*** Begin section ***

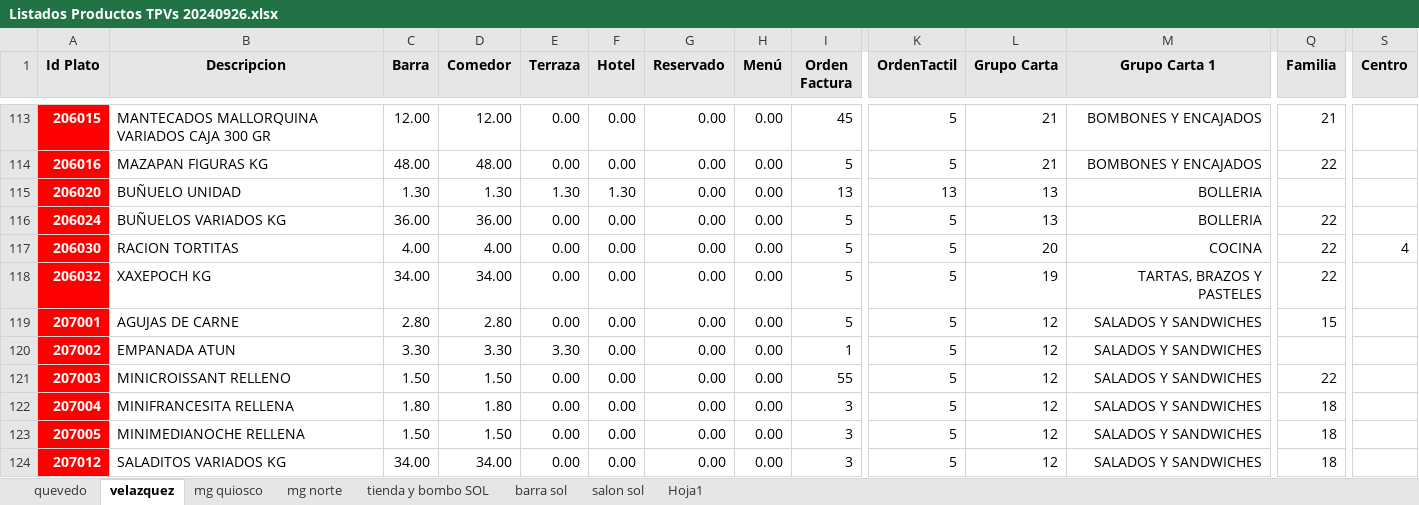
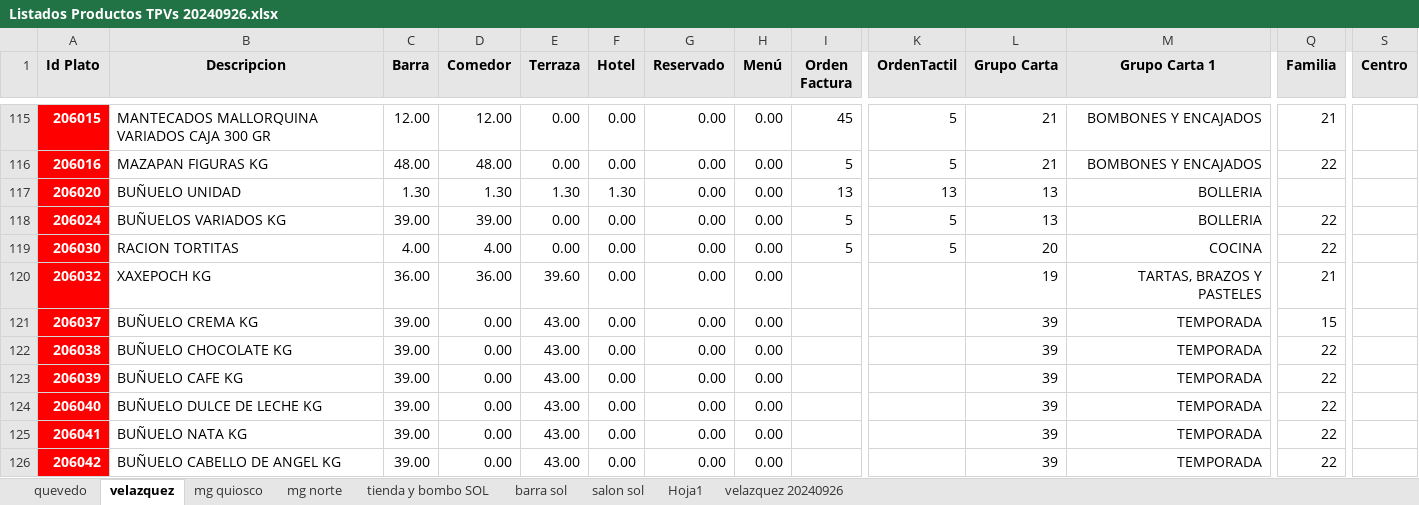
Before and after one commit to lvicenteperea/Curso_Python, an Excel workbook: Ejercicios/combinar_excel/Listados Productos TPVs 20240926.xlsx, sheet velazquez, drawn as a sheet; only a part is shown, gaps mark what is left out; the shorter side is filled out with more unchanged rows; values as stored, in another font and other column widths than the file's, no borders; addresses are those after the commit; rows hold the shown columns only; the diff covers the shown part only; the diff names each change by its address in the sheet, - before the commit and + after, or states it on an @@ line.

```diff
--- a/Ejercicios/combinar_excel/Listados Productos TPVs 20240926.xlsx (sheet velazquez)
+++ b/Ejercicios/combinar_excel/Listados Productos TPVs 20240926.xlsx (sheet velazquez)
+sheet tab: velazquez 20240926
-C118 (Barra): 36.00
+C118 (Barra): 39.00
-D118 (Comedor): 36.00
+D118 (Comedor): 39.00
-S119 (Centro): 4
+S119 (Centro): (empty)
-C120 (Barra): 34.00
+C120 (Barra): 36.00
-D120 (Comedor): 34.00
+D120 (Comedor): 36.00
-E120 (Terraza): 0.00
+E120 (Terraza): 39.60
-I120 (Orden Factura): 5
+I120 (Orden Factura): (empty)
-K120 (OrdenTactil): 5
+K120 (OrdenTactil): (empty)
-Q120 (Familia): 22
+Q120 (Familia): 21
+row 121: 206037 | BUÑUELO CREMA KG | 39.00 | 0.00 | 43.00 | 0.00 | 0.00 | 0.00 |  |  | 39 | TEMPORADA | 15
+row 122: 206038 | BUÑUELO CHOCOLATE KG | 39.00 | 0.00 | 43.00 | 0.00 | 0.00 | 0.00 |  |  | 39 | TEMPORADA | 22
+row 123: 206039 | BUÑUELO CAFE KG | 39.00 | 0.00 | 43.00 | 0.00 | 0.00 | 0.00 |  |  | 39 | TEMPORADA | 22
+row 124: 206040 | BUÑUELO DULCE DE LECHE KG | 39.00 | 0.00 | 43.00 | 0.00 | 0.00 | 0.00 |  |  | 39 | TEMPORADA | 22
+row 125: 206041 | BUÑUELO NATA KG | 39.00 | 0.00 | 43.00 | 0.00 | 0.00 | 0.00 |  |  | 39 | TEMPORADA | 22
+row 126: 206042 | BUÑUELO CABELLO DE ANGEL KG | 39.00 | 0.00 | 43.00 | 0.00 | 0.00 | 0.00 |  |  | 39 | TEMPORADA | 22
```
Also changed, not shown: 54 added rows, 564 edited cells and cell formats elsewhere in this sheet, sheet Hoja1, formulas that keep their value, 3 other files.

*** End section ***

Show me each line of the listing above with "Factura" in it.

-I120 (Orden Factura): 5
+I120 (Orden Factura): (empty)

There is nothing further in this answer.